*Instructions for the task*: Each entry should be printed exactly, with its images omitted.

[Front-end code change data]

════════════════

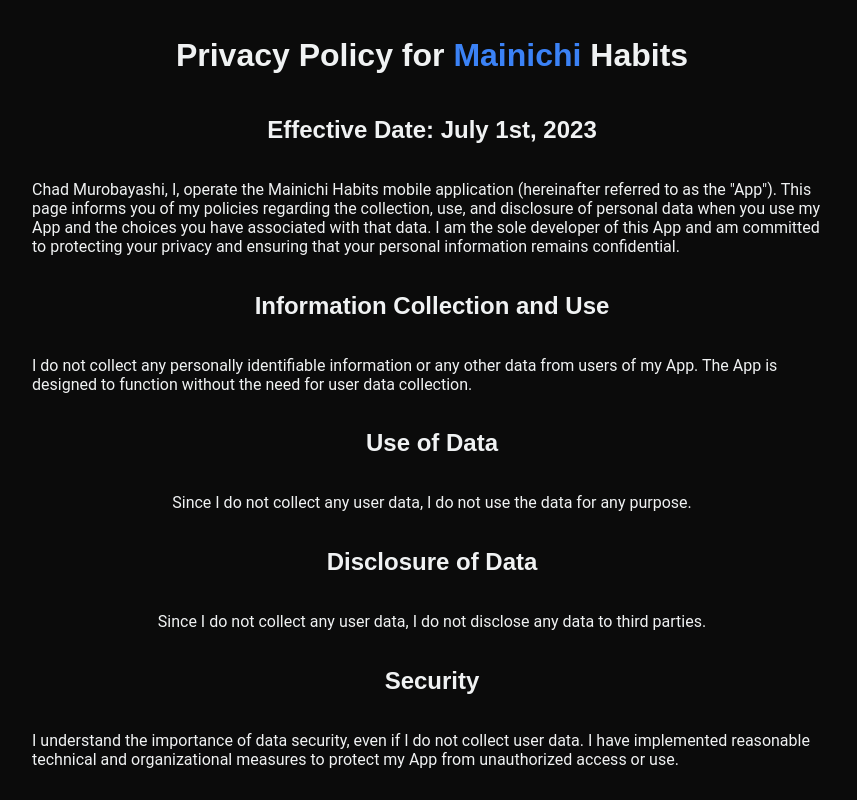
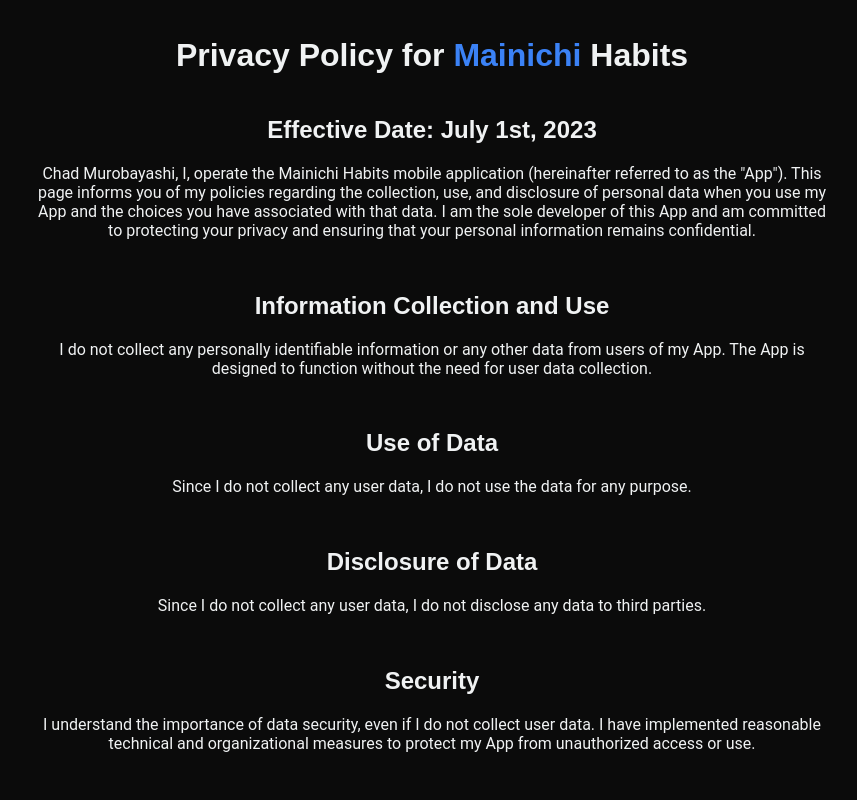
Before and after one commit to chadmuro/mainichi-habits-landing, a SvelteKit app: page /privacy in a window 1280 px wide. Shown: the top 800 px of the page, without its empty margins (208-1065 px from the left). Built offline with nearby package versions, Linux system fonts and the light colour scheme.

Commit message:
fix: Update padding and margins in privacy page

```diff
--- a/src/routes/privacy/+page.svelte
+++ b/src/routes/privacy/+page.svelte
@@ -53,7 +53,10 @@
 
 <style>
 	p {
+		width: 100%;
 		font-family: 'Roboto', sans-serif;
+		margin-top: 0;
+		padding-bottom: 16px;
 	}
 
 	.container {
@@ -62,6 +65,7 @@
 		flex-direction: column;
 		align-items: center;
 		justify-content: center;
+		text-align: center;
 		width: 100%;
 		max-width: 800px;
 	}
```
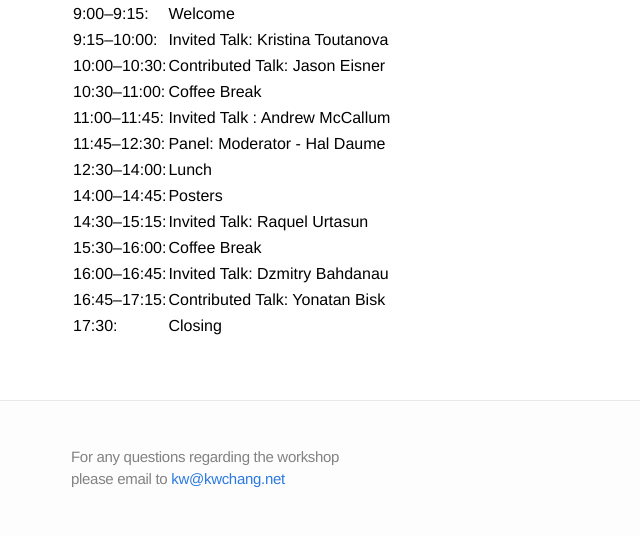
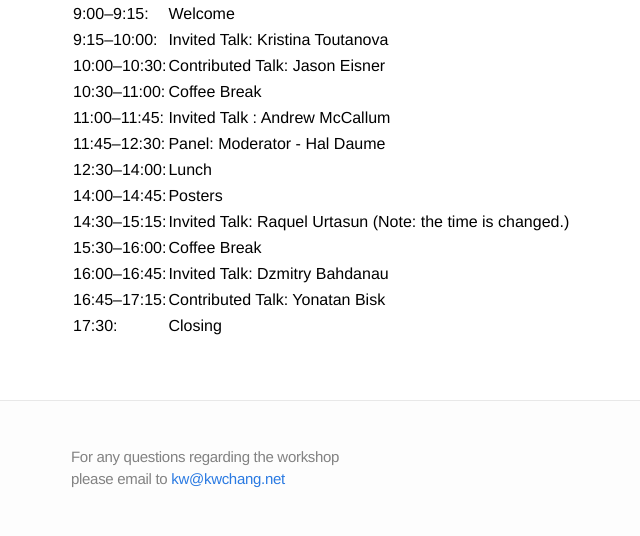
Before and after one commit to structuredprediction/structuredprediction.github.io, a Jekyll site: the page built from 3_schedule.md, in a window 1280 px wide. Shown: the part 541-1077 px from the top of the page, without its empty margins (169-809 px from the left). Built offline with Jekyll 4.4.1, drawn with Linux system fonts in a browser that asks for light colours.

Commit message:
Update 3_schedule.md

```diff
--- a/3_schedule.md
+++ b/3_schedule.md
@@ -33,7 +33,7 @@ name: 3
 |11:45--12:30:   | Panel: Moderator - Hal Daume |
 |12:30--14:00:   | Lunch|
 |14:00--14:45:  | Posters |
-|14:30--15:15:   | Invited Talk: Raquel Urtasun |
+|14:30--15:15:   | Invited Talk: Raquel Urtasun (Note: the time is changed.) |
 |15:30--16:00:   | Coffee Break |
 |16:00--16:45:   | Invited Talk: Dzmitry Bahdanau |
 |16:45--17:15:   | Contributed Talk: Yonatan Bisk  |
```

════════════════

*Completed exercise*:
Before and after one commit to chadmuro/mainichi-habits-landing, a SvelteKit app: page /privacy in a window 1280 px wide. Shown: the top 800 px of the page, without its empty margins (208-1065 px from the left). Built offline with nearby package versions, Linux system fonts and the light colour scheme.

Commit message:
fix: Update padding and margins in privacy page

```diff
--- a/src/routes/privacy/+page.svelte
+++ b/src/routes/privacy/+page.svelte
@@ -53,7 +53,10 @@
 
 <style>
 	p {
+		width: 100%;
 		font-family: 'Roboto', sans-serif;
+		margin-top: 0;
+		padding-bottom: 16px;
 	}
 
 	.container {
@@ -62,6 +65,7 @@
 		flex-direction: column;
 		align-items: center;
 		justify-content: center;
+		text-align: center;
 		width: 100%;
 		max-width: 800px;
 	}
```
Before and after one commit to structuredprediction/structuredprediction.github.io, a Jekyll site: the page built from 3_schedule.md, in a window 1280 px wide. Shown: the part 541-1077 px from the top of the page, without its empty margins (169-809 px from the left). Built offline with Jekyll 4.4.1, drawn with Linux system fonts in a browser that asks for light colours.

Commit message:
Update 3_schedule.md

```diff
--- a/3_schedule.md
+++ b/3_schedule.md
@@ -33,7 +33,7 @@ name: 3
 |11:45--12:30:   | Panel: Moderator - Hal Daume |
 |12:30--14:00:   | Lunch|
 |14:00--14:45:  | Posters |
-|14:30--15:15:   | Invited Talk: Raquel Urtasun |
+|14:30--15:15:   | Invited Talk: Raquel Urtasun (Note: the time is changed.) |
 |15:30--16:00:   | Coffee Break |
 |16:00--16:45:   | Invited Talk: Dzmitry Bahdanau |
 |16:45--17:15:   | Contributed Talk: Yonatan Bisk  |
```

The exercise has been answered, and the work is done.